§ Task data
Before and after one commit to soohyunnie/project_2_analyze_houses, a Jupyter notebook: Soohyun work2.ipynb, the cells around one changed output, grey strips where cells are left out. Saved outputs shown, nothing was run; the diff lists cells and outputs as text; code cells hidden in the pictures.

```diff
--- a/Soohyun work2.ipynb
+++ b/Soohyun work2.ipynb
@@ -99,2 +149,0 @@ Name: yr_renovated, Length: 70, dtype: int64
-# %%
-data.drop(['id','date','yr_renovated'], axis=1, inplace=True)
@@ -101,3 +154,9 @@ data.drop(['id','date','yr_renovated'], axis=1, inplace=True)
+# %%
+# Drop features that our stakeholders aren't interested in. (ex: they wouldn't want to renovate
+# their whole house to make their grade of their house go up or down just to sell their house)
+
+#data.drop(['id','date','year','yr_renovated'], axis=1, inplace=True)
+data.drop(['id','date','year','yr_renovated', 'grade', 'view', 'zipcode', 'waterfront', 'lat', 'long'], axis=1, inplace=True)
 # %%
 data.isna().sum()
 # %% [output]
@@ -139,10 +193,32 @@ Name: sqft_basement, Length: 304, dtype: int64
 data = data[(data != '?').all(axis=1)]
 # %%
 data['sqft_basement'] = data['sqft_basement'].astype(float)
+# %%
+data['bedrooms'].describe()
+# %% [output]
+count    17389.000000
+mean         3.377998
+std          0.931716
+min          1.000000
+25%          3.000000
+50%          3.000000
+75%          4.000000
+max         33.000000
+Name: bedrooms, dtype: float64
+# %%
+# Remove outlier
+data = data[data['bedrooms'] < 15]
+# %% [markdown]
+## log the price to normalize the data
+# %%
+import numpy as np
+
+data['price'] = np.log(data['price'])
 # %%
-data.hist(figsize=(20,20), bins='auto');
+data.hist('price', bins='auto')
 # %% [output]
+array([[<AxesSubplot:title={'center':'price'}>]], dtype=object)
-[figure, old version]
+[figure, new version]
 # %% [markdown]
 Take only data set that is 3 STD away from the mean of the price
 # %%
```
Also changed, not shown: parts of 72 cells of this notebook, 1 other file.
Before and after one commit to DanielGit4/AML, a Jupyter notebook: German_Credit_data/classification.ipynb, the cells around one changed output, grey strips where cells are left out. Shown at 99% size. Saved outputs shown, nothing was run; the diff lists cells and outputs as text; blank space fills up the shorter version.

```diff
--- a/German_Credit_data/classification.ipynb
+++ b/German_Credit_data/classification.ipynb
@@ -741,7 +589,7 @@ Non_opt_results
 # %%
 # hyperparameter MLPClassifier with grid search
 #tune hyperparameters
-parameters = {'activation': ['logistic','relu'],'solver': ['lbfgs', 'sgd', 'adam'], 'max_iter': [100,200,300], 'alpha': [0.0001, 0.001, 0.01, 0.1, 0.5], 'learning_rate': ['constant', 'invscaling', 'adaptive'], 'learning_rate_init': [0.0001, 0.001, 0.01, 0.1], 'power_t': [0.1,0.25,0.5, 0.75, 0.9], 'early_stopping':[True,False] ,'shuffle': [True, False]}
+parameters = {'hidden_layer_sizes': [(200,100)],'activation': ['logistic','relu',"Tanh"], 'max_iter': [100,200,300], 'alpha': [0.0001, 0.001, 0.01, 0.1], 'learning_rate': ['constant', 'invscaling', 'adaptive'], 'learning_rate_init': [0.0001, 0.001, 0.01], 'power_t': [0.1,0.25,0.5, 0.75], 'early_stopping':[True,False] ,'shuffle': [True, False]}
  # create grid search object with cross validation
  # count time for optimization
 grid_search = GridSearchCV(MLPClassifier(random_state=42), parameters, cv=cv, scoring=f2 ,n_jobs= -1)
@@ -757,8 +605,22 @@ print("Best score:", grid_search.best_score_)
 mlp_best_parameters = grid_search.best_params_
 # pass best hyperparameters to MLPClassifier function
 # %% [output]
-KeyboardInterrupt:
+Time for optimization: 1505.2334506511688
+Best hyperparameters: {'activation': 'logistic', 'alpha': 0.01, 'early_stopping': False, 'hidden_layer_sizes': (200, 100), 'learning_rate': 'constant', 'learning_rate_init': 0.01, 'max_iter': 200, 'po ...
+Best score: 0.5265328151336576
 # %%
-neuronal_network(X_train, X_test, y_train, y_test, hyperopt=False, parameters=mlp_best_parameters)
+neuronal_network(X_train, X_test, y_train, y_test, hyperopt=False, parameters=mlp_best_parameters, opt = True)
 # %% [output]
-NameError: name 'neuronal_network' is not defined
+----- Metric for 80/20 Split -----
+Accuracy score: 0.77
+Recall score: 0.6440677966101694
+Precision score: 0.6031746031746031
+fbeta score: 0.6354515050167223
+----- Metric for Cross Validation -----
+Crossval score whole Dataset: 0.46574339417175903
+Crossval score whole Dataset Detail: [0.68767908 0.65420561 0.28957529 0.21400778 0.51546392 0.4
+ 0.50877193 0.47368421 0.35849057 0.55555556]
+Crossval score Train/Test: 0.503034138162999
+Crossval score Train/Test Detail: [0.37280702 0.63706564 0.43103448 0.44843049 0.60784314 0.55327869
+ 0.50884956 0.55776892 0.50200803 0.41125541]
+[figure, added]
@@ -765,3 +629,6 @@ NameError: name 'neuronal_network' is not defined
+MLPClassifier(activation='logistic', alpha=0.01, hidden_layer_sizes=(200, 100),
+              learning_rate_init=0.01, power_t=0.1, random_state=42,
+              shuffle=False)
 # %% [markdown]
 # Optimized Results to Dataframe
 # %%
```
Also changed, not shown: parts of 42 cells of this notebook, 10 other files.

§ Assigned task
In the entries above, count each line that includes "ipynb" and report the total with no other text.

§ Solution for this exercise
6